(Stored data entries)
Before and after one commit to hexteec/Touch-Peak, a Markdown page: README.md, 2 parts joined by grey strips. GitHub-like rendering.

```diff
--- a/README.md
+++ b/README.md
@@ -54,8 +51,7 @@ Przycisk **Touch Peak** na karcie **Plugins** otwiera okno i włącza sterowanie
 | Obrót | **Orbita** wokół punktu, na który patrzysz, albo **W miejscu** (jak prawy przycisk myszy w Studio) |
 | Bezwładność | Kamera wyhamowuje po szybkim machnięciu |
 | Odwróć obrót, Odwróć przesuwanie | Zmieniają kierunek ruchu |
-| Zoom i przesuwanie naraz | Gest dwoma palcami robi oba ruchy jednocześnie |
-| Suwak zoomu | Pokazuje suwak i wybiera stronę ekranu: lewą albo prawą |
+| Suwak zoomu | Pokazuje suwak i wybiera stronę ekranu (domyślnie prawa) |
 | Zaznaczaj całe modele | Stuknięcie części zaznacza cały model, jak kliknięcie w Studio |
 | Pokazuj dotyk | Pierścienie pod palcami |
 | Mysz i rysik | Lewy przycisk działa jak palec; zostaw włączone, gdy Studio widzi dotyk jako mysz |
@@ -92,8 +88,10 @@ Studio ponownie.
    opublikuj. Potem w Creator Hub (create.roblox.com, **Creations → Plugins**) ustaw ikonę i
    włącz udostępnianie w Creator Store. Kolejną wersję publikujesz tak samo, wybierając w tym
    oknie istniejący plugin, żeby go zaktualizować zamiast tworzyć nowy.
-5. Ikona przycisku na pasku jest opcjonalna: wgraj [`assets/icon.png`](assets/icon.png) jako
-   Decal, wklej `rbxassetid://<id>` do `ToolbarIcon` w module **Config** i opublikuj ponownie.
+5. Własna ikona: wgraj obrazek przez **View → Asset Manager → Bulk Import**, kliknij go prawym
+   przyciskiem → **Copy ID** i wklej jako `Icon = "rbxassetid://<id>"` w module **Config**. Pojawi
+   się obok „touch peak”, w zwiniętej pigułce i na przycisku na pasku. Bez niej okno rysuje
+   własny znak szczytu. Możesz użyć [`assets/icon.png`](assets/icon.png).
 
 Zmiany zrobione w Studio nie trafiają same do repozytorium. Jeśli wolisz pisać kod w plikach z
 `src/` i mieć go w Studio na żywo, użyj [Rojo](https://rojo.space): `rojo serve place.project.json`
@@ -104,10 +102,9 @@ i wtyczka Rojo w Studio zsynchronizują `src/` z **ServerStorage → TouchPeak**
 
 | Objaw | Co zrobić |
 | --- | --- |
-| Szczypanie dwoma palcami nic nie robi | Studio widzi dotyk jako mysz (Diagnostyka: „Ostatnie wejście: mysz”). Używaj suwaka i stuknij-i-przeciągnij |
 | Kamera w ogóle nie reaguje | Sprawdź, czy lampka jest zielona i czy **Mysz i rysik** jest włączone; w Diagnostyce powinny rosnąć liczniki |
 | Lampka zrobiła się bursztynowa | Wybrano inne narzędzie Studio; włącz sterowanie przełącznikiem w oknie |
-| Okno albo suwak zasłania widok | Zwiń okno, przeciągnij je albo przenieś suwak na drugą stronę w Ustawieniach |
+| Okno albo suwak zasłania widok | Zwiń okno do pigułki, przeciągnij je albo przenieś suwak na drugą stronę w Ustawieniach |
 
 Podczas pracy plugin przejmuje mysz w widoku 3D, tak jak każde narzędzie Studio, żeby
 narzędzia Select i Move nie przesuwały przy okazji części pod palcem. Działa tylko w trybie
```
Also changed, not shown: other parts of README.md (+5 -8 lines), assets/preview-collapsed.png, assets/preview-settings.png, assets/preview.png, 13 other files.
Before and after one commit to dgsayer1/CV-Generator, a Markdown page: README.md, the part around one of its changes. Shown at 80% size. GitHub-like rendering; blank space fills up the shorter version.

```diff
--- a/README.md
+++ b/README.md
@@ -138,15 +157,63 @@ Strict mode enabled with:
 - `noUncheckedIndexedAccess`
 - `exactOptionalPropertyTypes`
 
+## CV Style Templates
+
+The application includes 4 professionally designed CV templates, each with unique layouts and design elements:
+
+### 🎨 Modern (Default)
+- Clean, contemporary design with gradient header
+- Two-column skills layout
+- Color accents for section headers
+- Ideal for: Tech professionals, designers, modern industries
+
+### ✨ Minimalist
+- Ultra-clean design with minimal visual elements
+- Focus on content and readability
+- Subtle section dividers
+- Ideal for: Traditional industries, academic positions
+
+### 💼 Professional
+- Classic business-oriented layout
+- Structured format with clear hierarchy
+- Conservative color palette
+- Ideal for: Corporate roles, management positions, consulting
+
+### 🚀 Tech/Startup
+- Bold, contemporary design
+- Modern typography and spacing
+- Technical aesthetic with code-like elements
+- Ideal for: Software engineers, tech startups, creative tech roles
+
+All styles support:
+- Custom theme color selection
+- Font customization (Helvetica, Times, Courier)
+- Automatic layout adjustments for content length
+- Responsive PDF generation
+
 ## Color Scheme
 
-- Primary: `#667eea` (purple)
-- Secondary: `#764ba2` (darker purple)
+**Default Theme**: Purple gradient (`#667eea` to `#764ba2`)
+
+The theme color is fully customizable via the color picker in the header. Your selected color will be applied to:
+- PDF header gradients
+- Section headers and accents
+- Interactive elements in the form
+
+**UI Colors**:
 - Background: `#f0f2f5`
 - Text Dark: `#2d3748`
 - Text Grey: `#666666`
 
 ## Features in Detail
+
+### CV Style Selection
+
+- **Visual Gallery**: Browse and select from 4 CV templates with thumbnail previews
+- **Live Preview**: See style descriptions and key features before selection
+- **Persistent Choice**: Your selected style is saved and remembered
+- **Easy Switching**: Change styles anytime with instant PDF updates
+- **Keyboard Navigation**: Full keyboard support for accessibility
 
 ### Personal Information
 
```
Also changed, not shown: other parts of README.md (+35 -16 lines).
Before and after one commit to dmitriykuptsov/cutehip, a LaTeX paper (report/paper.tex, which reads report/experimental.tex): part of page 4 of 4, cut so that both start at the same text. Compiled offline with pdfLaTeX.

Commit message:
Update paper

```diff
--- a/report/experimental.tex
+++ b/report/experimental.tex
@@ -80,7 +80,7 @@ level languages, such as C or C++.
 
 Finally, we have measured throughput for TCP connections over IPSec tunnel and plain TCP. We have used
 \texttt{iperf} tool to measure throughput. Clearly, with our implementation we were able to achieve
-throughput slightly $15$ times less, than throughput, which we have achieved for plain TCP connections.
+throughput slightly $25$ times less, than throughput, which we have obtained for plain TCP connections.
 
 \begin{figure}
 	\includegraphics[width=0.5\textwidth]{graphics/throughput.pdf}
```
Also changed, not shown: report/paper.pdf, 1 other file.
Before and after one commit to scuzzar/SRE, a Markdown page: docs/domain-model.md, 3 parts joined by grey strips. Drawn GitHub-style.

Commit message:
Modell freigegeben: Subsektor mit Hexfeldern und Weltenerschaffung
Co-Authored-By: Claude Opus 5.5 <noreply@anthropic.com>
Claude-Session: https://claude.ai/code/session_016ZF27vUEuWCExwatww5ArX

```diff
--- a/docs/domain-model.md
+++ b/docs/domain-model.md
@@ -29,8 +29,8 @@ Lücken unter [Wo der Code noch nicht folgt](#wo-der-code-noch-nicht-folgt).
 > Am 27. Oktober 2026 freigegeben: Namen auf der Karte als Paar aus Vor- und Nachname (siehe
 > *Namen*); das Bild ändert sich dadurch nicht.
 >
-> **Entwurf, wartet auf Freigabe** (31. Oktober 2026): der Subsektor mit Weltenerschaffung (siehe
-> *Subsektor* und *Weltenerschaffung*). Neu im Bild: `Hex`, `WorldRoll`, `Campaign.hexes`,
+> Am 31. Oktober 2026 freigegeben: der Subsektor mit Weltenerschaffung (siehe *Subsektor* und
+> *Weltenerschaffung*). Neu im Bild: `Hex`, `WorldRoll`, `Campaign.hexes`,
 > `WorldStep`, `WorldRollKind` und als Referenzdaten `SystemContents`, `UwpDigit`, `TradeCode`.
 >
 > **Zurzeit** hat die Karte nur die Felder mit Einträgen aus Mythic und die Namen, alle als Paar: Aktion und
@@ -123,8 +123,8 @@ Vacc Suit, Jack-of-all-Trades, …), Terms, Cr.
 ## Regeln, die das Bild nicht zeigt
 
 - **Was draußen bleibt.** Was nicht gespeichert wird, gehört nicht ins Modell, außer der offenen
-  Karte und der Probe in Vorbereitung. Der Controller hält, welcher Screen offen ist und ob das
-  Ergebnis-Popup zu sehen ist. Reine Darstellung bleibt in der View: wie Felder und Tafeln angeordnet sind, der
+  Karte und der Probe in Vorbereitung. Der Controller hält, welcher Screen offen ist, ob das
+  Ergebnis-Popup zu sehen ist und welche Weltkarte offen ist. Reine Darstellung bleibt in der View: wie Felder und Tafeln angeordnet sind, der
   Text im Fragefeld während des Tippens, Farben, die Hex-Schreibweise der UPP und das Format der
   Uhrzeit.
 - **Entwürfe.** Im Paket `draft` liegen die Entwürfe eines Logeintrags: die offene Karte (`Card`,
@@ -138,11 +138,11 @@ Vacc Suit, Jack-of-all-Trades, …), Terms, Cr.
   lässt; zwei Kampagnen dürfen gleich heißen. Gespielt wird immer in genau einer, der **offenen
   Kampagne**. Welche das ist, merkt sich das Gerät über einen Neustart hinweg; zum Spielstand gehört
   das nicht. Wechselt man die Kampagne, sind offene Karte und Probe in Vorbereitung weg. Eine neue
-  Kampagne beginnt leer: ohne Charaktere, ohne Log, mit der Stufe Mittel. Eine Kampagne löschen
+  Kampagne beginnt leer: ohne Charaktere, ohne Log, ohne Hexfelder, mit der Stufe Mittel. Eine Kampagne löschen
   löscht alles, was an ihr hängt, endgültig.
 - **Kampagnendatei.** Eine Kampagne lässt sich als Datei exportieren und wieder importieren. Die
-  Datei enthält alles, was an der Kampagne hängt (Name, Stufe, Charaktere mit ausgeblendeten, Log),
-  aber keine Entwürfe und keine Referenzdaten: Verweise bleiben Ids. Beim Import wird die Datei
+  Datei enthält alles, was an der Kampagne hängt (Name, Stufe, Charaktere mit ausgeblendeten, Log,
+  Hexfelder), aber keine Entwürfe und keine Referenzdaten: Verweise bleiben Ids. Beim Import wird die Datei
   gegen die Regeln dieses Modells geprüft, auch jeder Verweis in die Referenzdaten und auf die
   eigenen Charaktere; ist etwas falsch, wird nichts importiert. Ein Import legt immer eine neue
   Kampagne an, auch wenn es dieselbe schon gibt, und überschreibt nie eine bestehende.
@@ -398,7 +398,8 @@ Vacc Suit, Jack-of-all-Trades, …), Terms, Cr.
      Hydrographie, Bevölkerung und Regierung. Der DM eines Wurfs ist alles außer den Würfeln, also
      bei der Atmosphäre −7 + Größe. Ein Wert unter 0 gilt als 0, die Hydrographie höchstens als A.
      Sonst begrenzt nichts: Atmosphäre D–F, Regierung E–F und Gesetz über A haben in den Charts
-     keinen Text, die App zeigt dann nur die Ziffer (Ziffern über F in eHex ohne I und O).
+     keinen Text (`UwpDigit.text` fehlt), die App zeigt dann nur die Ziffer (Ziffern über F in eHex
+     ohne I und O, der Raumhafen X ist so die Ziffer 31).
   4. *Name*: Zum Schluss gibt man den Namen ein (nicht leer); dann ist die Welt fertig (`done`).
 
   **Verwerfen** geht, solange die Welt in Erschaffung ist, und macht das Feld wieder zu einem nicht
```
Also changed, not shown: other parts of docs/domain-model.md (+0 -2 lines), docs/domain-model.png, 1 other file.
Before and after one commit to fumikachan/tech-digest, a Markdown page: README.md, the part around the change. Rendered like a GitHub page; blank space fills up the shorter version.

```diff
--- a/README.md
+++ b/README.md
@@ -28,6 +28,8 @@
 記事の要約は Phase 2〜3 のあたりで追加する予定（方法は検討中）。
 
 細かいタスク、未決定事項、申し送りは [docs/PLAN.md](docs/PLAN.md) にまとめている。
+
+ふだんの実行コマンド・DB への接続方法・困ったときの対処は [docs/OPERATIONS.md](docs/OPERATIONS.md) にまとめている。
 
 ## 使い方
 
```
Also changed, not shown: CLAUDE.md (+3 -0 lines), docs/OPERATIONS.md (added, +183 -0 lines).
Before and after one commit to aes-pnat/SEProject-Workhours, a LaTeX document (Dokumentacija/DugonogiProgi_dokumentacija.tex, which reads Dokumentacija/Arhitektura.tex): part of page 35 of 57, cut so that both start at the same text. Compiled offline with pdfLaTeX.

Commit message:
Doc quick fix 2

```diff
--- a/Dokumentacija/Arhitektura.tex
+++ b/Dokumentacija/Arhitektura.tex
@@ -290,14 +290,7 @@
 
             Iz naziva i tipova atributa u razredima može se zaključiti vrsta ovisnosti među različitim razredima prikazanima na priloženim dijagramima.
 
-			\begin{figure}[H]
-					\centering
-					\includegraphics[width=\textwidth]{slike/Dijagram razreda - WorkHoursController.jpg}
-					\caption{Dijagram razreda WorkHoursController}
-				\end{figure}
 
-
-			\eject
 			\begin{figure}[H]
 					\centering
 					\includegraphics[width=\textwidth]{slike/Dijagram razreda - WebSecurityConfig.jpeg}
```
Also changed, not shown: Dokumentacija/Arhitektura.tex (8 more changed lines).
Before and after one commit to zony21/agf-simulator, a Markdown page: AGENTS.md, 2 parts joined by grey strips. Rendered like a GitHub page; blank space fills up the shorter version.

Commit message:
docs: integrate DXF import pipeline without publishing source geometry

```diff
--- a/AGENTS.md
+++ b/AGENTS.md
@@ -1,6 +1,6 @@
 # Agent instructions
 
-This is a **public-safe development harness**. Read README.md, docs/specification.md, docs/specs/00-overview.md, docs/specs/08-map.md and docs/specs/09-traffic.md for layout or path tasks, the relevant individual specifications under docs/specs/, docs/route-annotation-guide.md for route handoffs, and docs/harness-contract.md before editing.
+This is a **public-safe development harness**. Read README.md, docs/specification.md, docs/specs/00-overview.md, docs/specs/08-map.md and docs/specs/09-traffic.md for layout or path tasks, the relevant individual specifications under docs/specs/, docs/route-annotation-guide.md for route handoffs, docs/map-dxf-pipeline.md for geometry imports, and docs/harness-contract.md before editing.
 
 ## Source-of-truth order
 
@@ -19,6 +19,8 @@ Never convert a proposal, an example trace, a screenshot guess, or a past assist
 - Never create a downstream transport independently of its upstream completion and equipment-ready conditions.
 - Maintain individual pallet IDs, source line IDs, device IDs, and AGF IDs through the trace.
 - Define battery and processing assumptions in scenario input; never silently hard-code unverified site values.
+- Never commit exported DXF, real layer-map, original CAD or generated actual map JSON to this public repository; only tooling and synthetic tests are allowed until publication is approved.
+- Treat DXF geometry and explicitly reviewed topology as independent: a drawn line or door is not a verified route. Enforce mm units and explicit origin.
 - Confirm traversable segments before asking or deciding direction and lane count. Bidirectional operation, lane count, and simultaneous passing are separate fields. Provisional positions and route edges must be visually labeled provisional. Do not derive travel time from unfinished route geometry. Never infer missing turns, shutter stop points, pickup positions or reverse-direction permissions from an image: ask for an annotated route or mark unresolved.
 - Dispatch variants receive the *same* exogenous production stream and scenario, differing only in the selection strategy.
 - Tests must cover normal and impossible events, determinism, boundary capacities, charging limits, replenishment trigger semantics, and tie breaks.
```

_WORK ITEM_. Find the string "freigegeben" in the data. Report each line it appears in.

_ANSWER FOR THIS EXERCISE_.
Modell freigegeben: Subsektor mit Hexfeldern und Weltenerschaffung
 > Am 27. Oktober 2026 freigegeben: Namen auf der Karte als Paar aus Vor- und Nachname (siehe
+> Am 31. Oktober 2026 freigegeben: der Subsektor mit Weltenerschaffung (siehe *Subsektor* und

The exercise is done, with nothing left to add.